### WHAT IS NEEDED
Count how many lines of the material hold "buttonGroup". Respond with that number alone.

————————

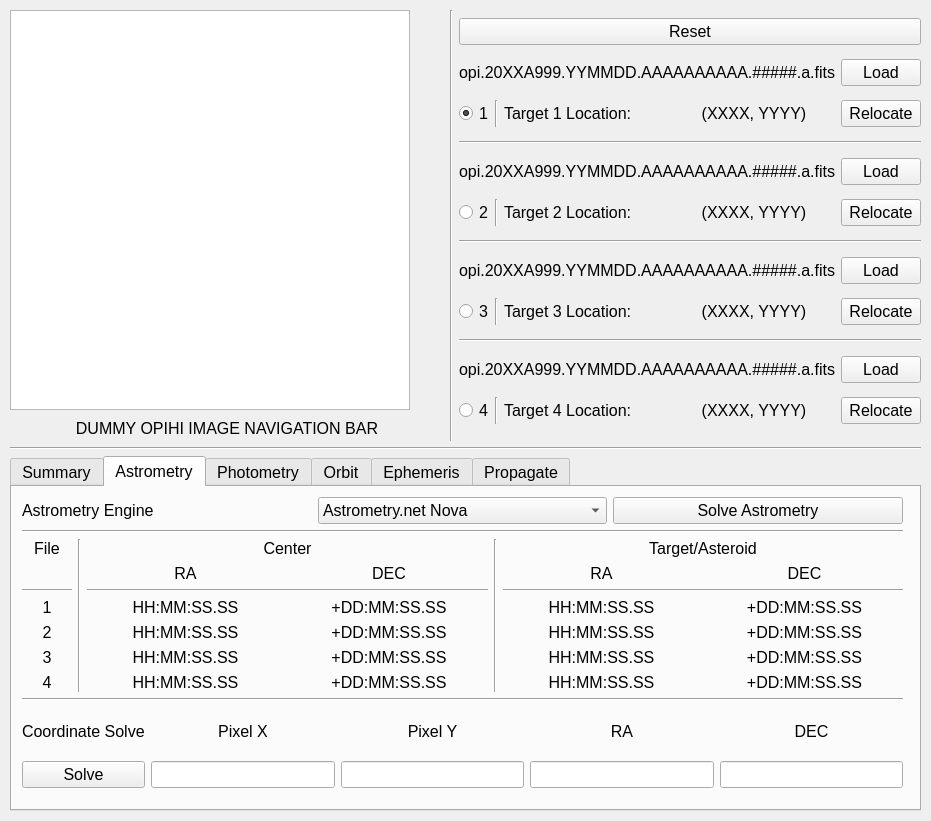
psmd-iberutaru/OpihiExarata, file src/opihiexarata/gui/qtui/manual.ui: the form before one commit.
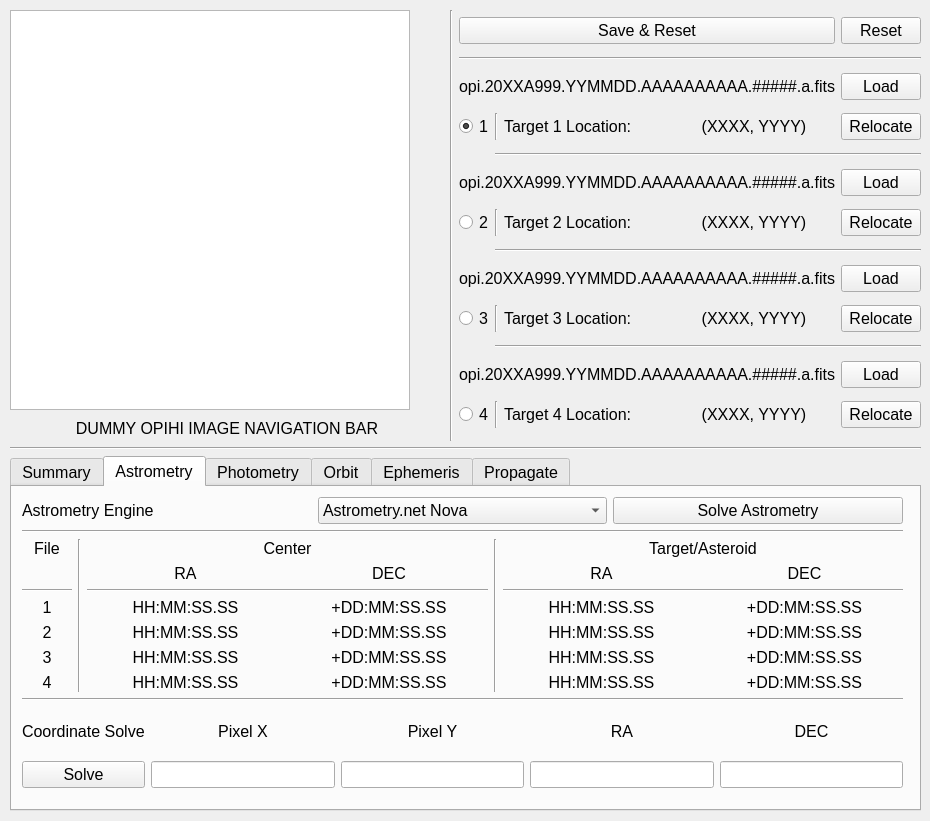
The form after the commit. The open tabs and pages were chosen to show the change.

Commit message: Fixed bugs with zero point requiring location

```diff
--- a/src/opihiexarata/gui/qtui/manual.ui
+++ b/src/opihiexarata/gui/qtui/manual.ui
@@ -6,7 +6,7 @@
    <rect>
     <x>0</x>
     <y>0</y>
-    <width>931</width>
+    <width>930</width>
     <height>821</height>
    </rect>
   </property>
@@ -113,33 +113,113 @@
        </item>
        <item>
         <layout class="QGridLayout" name="grid_layout_file_selector">
-         <item row="2" column="0">
-          <widget class="QRadioButton" name="radio_button_primary_file_1">
-           <property name="sizePolicy">
-            <sizepolicy hsizetype="Minimum" vsizetype="Fixed">
-             <horstretch>0</horstretch>
-             <verstretch>0</verstretch>
-            </sizepolicy>
+         <item row="12" column="3">
+          <widget class="QLabel" name="label_dynamic_target_4_pixel_location">
+           <property name="text">
+            <string>(XXXX, YYYY)</string>
            </property>
-           <property name="maximumSize">
-            <size>
-             <width>30</width>
-             <height>16777215</height>
-            </size>
+           <property name="alignment">
+            <set>Qt::AlignCenter</set>
            </property>
+          </widget>
+         </item>
+         <item row="9" column="2">
+          <widget class="QLabel" name="label_static_target_3_location">
            <property name="text">
-            <string>1</string>
+            <string>Target 3 Location:</string>
            </property>
-           <property name="checked">
+          </widget>
+         </item>
+         <item row="12" column="2">
+          <widget class="QLabel" name="label_static_target_4_location">
+           <property name="text">
+            <string>Target 4 Location:</string>
+           </property>
+          </widget>
+         </item>
+         <item row="3" column="4">
+          <widget class="QPushButton" name="push_button_relocate_target_location_1">
+           <property name="font">
+            <font>
+             <family>Cantarell</family>
+             <pointsize>12</pointsize>
+            </font>
+           </property>
+           <property name="text">
+            <string>Relocate</string>
+           </property>
+          </widget>
+         </item>
+         <item row="3" column="3">
+          <widget class="QLabel" name="label_dynamic_target_1_pixel_location">
+           <property name="text">
+            <string>(XXXX, YYYY)</string>
+           </property>
+           <property name="alignment">
+            <set>Qt::AlignCenter</set>
+           </property>
+          </widget>
+         </item>
+         <item row="8" column="4">
+          <widget class="QPushButton" name="push_button_load_filename_3">
+           <property name="text">
+            <string>Load</string>
+           </property>
+          </widget>
+         </item>
+         <item row="8" column="0" colspan="4">
+          <widget class="QLabel" name="label_dynamic_filename_3">
+           <property name="text">
+            <string>opi.20XXA999.YYMMDD.AAAAAAAAAA.#####.a.fits</string>
+           </property>
+          </widget>
+         </item>
+         <item row="2" column="0" colspan="4">
+          <widget class="QLabel" name="label_dynamic_filename_1">
+           <property name="font">
+            <font>
+             <family>Cantarell</family>
+             <pointsize>12</pointsize>
+            </font>
+           </property>
+           <property name="text">
+            <string>opi.20XXA999.YYMMDD.AAAAAAAAAA.#####.a.fits</string>
+           </property>
+          </widget>
+         </item>
+         <item row="5" column="0" colspan="4">
+          <widget class="QLabel" name="label_dynamic_filename_2">
+           <property name="text">
+            <string>opi.20XXA999.YYMMDD.AAAAAAAAAA.#####.a.fits</string>
+           </property>
+          </widget>
+         </item>
+         <item row="6" column="1">
+          <widget class="Line" name="line_35">
+           <property name="orientation">
+            <enum>Qt::Vertical</enum>
+           </property>
+          </widget>
+         </item>
+         <item row="12" column="1">
+          <widget class="Line" name="line_37">
+           <property name="orientation">
+            <enum>Qt::Vertical</enum>
+           </property>
+          </widget>
+         </item>
+         <item row="11" column="0" colspan="4">
+          <widget class="QLabel" name="label_dynamic_filename_4">
+           <property name="text">
+            <string>opi.20XXA999.YYMMDD.AAAAAAAAAA.#####.a.fits</string>
+           </property>
+          </widget>
+         </item>
+         <item row="9" column="0">
+          <widget class="QRadioButton" name="radio_button_primary_file_3">
+           <property name="enabled">
             <bool>true</bool>
            </property>
-           <attribute name="buttonGroup">
-            <string notr="true">button_group_primary_working_file</string>
-           </attribute>
-          </widget>
-         </item>
-         <item row="5" column="0">
-          <widget class="QRadioButton" name="radio_button_primary_file_2">
            <property name="sizePolicy">
             <sizepolicy hsizetype="Minimum" vsizetype="Fixed">
              <horstretch>0</horstretch>
@@ -153,14 +233,28 @@
             </size>
            </property>
            <property name="text">
-            <string>2</string>
+            <string>3</string>
            </property>
            <attribute name="buttonGroup">
             <string notr="true">button_group_primary_working_file</string>
            </attribute>
           </widget>
          </item>
-         <item row="11" column="0">
+         <item row="9" column="1">
+          <widget class="Line" name="line_36">
+           <property name="orientation">
+            <enum>Qt::Vertical</enum>
+           </property>
+          </widget>
+         </item>
+         <item row="3" column="1">
+          <widget class="Line" name="line_34">
+           <property name="orientation">
+            <enum>Qt::Vertical</enum>
+           </property>
+          </widget>
+         </item>
+         <item row="12" column="0">
           <widget class="QRadioButton" name="radio_button_primary_file_4">
            <property name="enabled">
             <bool>true</bool>
@@ -185,20 +279,7 @@
            </attribute>
           </widget>
          </item>
-         <item row="0" column="0" colspan="5">
-          <widget class="QPushButton" name="push_button_reset">
-           <property name="sizePolicy">
-            <sizepolicy hsizetype="MinimumExpanding" vsizetype="Fixed">
-             <horstretch>0</horstretch>
-             <verstretch>0</verstretch>
-            </sizepolicy>
-           </property>
-           <property name="text">
-            <string>Reset</string>
-           </property>
-          </widget>
-         </item>
-         <item row="5" column="3">
+         <item row="6" column="3">
           <widget class="QLabel" name="label_dynamic_target_2_pixel_location">
            <property name="text">
             <string>(XXXX, YYYY)</string>
@@ -208,14 +289,39 @@
            </property>
           </widget>
          </item>
-         <item row="8" column="4">
+         <item row="9" column="4">
           <widget class="QPushButton" name="push_button_relocate_target_location_3">
            <property name="text">
             <string>Relocate</string>
            </property>
           </widget>
          </item>
-         <item row="8" column="3">
+         <item row="3" column="0">
+          <widget class="QRadioButton" name="radio_button_primary_file_1">
+           <property name="sizePolicy">
+            <sizepolicy hsizetype="Minimum" vsizetype="Fixed">
+             <horstretch>0</horstretch>
+             <verstretch>0</verstretch>
+            </sizepolicy>
+           </property>
+           <property name="maximumSize">
+            <size>
+             <width>30</width>
+             <height>16777215</height>
+            </size>
+           </property>
+           <property name="text">
+            <string>1</string>
+           </property>
+           <property name="checked">
+            <bool>true</bool>
+           </property>
+           <attribute name="buttonGroup">
+            <string notr="true">button_group_primary_working_file</string>
+           </attribute>
+          </widget>
+         </item>
+         <item row="9" column="3">
           <widget class="QLabel" name="label_dynamic_target_3_pixel_location">
            <property name="text">
             <string>(XXXX, YYYY)</string>
@@ -225,69 +331,60 @@
            </property>
           </widget>
          </item>
-         <item row="1" column="4">
-          <widget class="QPushButton" name="push_button_load_filename_1">
-           <property name="font">
-            <font>
-             <family>Cantarell</family>
-             <pointsize>12</pointsize>
-            </font>
+         <item row="6" column="0">
+          <widget class="QRadioButton" name="radio_button_primary_file_2">
+           <property name="sizePolicy">
+            <sizepolicy hsizetype="Minimum" vsizetype="Fixed">
+             <horstretch>0</horstretch>
+             <verstretch>0</verstretch>
+            </sizepolicy>
+           </property>
+           <property name="maximumSize">
+            <size>
+             <width>30</width>
+             <height>16777215</height>
+            </size>
            </property>
            <property name="text">
-            <string>Load</string>
+            <string>2</string>
            </property>
           </widget>
          </item>
-         <item row="5" column="2">
+         <item row="6" column="2">
           <widget class="QLabel" name="label_static_target_2_location">
            <property name="text">
             <string>Target 2 Location:</string>
            </property>
           </widget>
          </item>
-         <item row="6" column="0" colspan="5">
-          <widget class="Line" name="line_3">
-           <property name="orientation">
-            <enum>Qt::Horizontal</enum>
-           </property>
-          </widget>
-         </item>
-         <item row="9" column="0" colspan="5">
-          <widget class="Line" name="line_4">
-           <property name="orientation">
-            <enum>Qt::Horizontal</enum>
-           </property>
-          </widget>
-         </item>
-         <item row="5" column="4">
+         <item row="6" column="4">
           <widget class="QPushButton" name="push_button_relocate_target_location_2">
            <property name="text">
             <string>Relocate</string>
            </property>
           </widget>
          </item>
-         <item row="3" column="0" colspan="5">
-          <widget class="Line" name="line_2">
-           <property name="orientation">
-            <enum>Qt::Horizontal</enum>
+         <item row="2" column="4">
+          <widget class="QPushButton" name="push_button_load_filename_1">
+           <property name="font">
+            <font>
+             <family>Cantarell</family>
+             <pointsize>12</pointsize>
+            </font>
            </property>
-          </widget>
-         </item>
-         <item row="10" column="4">
-          <widget class="QPushButton" name="push_button_load_filename_4">
            <property name="text">
             <string>Load</string>
            </property>
           </widget>
          </item>
-         <item row="11" column="2">
-          <widget class="QLabel" name="label_static_target_4_location">
+         <item row="5" column="4">
+          <widget class="QPushButton" name="push_button_load_filename_2">
            <property name="text">
-            <string>Target 4 Location:</string>
+            <string>Load</string>
            </property>
           </widget>
          </item>
-         <item row="2" column="2">
+         <item row="3" column="2">
           <widget class="QLabel" name="label_static_target_1_location">
            <property name="font">
             <font>
@@ -300,151 +397,68 @@
            </property>
           </widget>
          </item>
-         <item row="4" column="4">
-          <widget class="QPushButton" name="push_button_load_filename_2">
-           <property name="text">
-            <string>Load</string>
-           </property>
-          </widget>
-         </item>
          <item row="11" column="4">
+          <widget class="QPushButton" name="push_button_load_filename_4">
+           <property name="text">
+            <string>Load</string>
+           </property>
+          </widget>
+         </item>
+         <item row="12" column="4">
           <widget class="QPushButton" name="push_button_relocate_target_location_4">
            <property name="text">
             <string>Relocate</string>
            </property>
           </widget>
          </item>
-         <item row="8" column="2">
-          <widget class="QLabel" name="label_static_target_3_location">
+         <item row="0" column="4">
+          <widget class="QPushButton" name="push_button_force_reset">
            <property name="text">
-            <string>Target 3 Location:</string>
+            <string>Reset</string>
            </property>
           </widget>
          </item>
-         <item row="7" column="4">
-          <widget class="QPushButton" name="push_button_load_filename_3">
-           <property name="text">
-            <string>Load</string>
-           </property>
-          </widget>
-         </item>
-         <item row="2" column="3">
-          <widget class="QLabel" name="label_dynamic_target_1_pixel_location">
-           <property name="text">
-            <string>(XXXX, YYYY)</string>
-           </property>
-           <property name="alignment">
-            <set>Qt::AlignCenter</set>
-           </property>
-          </widget>
-         </item>
-         <item row="2" column="4">
-          <widget class="QPushButton" name="push_button_relocate_target_location_1">
-           <property name="font">
-            <font>
-             <family>Cantarell</family>
-             <pointsize>12</pointsize>
-            </font>
-           </property>
-           <property name="text">
-            <string>Relocate</string>
-           </property>
-          </widget>
-         </item>
-         <item row="11" column="3">
-          <widget class="QLabel" name="label_dynamic_target_4_pixel_location">
-           <property name="text">
-            <string>(XXXX, YYYY)</string>
-           </property>
-           <property name="alignment">
-            <set>Qt::AlignCenter</set>
-           </property>
-          </widget>
-         </item>
-         <item row="4" column="0" colspan="4">
-          <widget class="QLabel" name="label_dynamic_filename_2">
-           <property name="text">
-            <string>opi.20XXA999.YYMMDD.AAAAAAAAAA.#####.a.fits</string>
-           </property>
-          </widget>
-         </item>
-         <item row="7" column="0" colspan="4">
-          <widget class="QLabel" name="label_dynamic_filename_3">
-           <property name="text">
-            <string>opi.20XXA999.YYMMDD.AAAAAAAAAA.#####.a.fits</string>
-           </property>
-          </widget>
-         </item>
-         <item row="8" column="0">
-          <widget class="QRadioButton" name="radio_button_primary_file_3">
-           <property name="enabled">
-            <bool>true</bool>
-           </property>
+         <item row="0" column="0" colspan="4">
+          <widget class="QPushButton" name="push_button_save_and_reset">
            <property name="sizePolicy">
-            <sizepolicy hsizetype="Minimum" vsizetype="Fixed">
+            <sizepolicy hsizetype="MinimumExpanding" vsizetype="Fixed">
              <horstretch>0</horstretch>
              <verstretch>0</verstretch>
             </sizepolicy>
            </property>
-           <property name="maximumSize">
-            <size>
-             <width>30</width>
-             <height>16777215</height>
-            </size>
-           </property>
            <property name="text">
-            <string>3</string>
+            <string>Save &amp;&amp; Reset</string>
            </property>
            <attribute name="buttonGroup">
             <string notr="true">button_group_primary_working_file</string>
            </attribute>
           </widget>
          </item>
-         <item row="1" column="0" colspan="4">
-          <widget class="QLabel" name="label_dynamic_filename_1">
-           <property name="font">
-            <font>
-             <family>Cantarell</family>
-             <pointsize>12</pointsize>
-            </font>
-           </property>
-           <property name="text">
-            <string>opi.20XXA999.YYMMDD.AAAAAAAAAA.#####.a.fits</string>
-           </property>
-          </widget>
-         </item>
-         <item row="10" column="0" colspan="4">
-          <widget class="QLabel" name="label_dynamic_filename_4">
-           <property name="text">
-            <string>opi.20XXA999.YYMMDD.AAAAAAAAAA.#####.a.fits</string>
-           </property>
-          </widget>
-         </item>
-         <item row="2" column="1">
-          <widget class="Line" name="line_34">
+         <item row="1" column="0" colspan="5">
+          <widget class="Line" name="line_38">
            <property name="orientation">
-            <enum>Qt::Vertical</enum>
+            <enum>Qt::Horizontal</enum>
            </property>
           </widget>
          </item>
-         <item row="5" column="1">
-          <widget class="Line" name="line_35">
+         <item row="4" column="1" colspan="4">
+          <widget class="Line" name="line_2">
            <property name="orientation">
-            <enum>Qt::Vertical</enum>
+            <enum>Qt::Horizontal</enum>
            </property>
           </widget>
          </item>
-         <item row="8" column="1">
-          <widget class="Line" name="line_36">
+         <item row="7" column="1" colspan="4">
+          <widget class="Line" name="line_3">
            <property name="orientation">
-            <enum>Qt::Vertical</enum>
+            <enum>Qt::Horizontal</enum>
            </property>
           </widget>
          </item>
-         <item row="11" column="1">
-          <widget class="Line" name="line_37">
+         <item row="10" column="1" colspan="4">
+          <widget class="Line" name="line_4">
            <property name="orientation">
-            <enum>Qt::Vertical</enum>
+            <enum>Qt::Horizontal</enum>
            </property>
           </widget>
          </item>
```
Left out of the diff: 8 changed lines with no effect on the pictures. The commit also changes 5 other files.
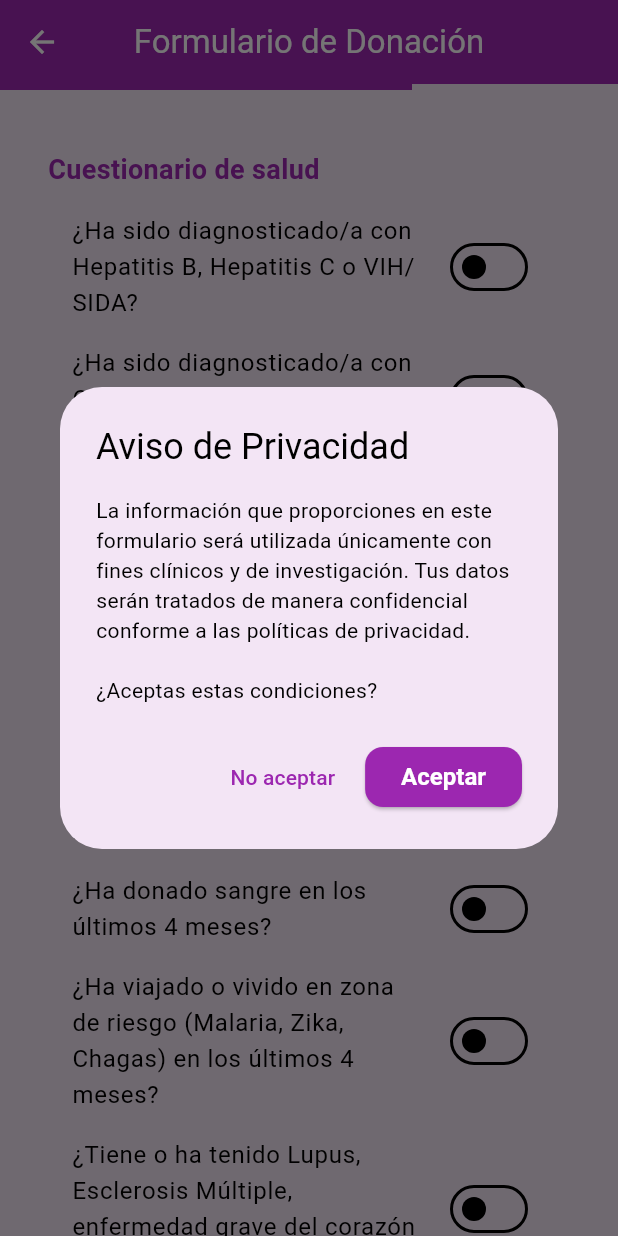
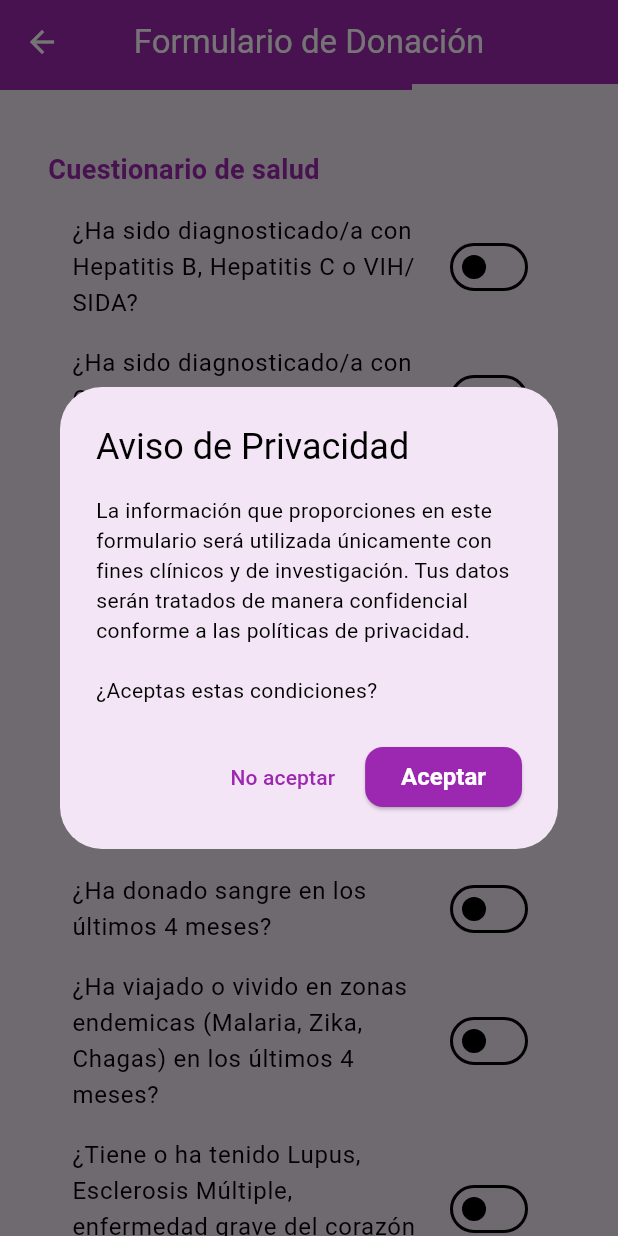
Before and after one commit to YairZZZ2/VitalAI, a Flutter app: the DonacionWizardScreen screen opened by its route, swiped to page 2, on a phone screen of 412 x 824 dp. Run offline on Flutter 3.47's test engine with Material 3 defaults, Android fonts, the phone set to English and light mode, and no system bars; our stand-ins replace cloud_firestore, firebase_auth, firebase_core, flutter_blue_plus, printing; missing offline and left inert: health; accounts and stored records are empty.

Commit message:
solucion de errores en el historial

```diff
--- a/lib/screens/formulario_screen.dart
+++ b/lib/screens/formulario_screen.dart
@@ -390,12 +390,12 @@ class _DonacionWizardScreenState extends State<DonacionWizardScreen> {
                       const SizedBox(height: 8),
                       _campoTexto(alturaCtrl, "Altura (mts) (ej. 1.75)", keyboard: TextInputType.number),
                       const SizedBox(height: 8),
-                      const Text("Sexo:", style: TextStyle(fontWeight: FontWeight.bold)),
+                      const Text("Género:", style: TextStyle(fontWeight: FontWeight.bold)),
                       Row(
                         children: [
                           Expanded(
                             child: RadioListTile<String>(
-                              title: const Text("M"),
+                              title: const Text("Masculino"),
                               value: "Masculino",
                               groupValue: sexo,
                               onChanged: (v) => setState(() => sexo = v!),
@@ -403,16 +403,8 @@ class _DonacionWizardScreenState extends State<DonacionWizardScreen> {
                           ),
                           Expanded(
                             child: RadioListTile<String>(
-                              title: const Text("F"),
+                              title: const Text("Femenino"),
                               value: "Femenino",
-                              groupValue: sexo,
-                              onChanged: (v) => setState(() => sexo = v!),
-                            ),
-                          ),
-                          Expanded(
-                            child: RadioListTile<String>(
-                              title: const Text("O"),
-                              value: "Otro",
                               groupValue: sexo,
                               onChanged: (v) => setState(() => sexo = v!),
                             ),
@@ -514,7 +506,7 @@ class _DonacionWizardScreenState extends State<DonacionWizardScreen> {
                               onChanged: (v) => setState(() => donacionReciente = v),
                             ),
                             SwitchListTile(
-                              title: const Text("¿Ha viajado o vivido en zona de riesgo (Malaria, Zika, Chagas) en los últimos 4 meses?"),
+                              title: const Text("¿Ha viajado o vivido en zonas endemicas (Malaria, Zika, Chagas) en los últimos 4 meses?"),
                               value: viajesRiesgo,
                               onChanged: (v) => setState(() => viajesRiesgo = v),
                             ),
@@ -583,7 +575,7 @@ class _DonacionWizardScreenState extends State<DonacionWizardScreen> {
                         ],
                       ),
                       SwitchListTile(
-                        title: const Text("¿Bebiste alcohol/mezcal en las últimas 48 horas?"),
+                        title: const Text("¿Bebiste alcohol en las últimas 72 horas?"),
                         value: alcohol,
                         onChanged: (v) => setState(() => alcohol = v),
                       ),
--- a/lib/screens/signos_screen.dart
+++ b/lib/screens/signos_screen.dart
@@ -44,7 +44,8 @@ class _SignosScreenState extends State<SignosScreen> {
     try {
       await FirebaseFirestore.instance.collection('donaciones').add({
         "nombre": widget.nombre,
-        "apellidos": widget.apellidos,
+        "apellido_paterno": widget.apellidos,
+        "apellido_materno": widget.apellidos,
         "edad": widget.edad,
         "altura": widget.altura,
         "peso": widget.peso,
```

————————

### ANSWER SECTION
4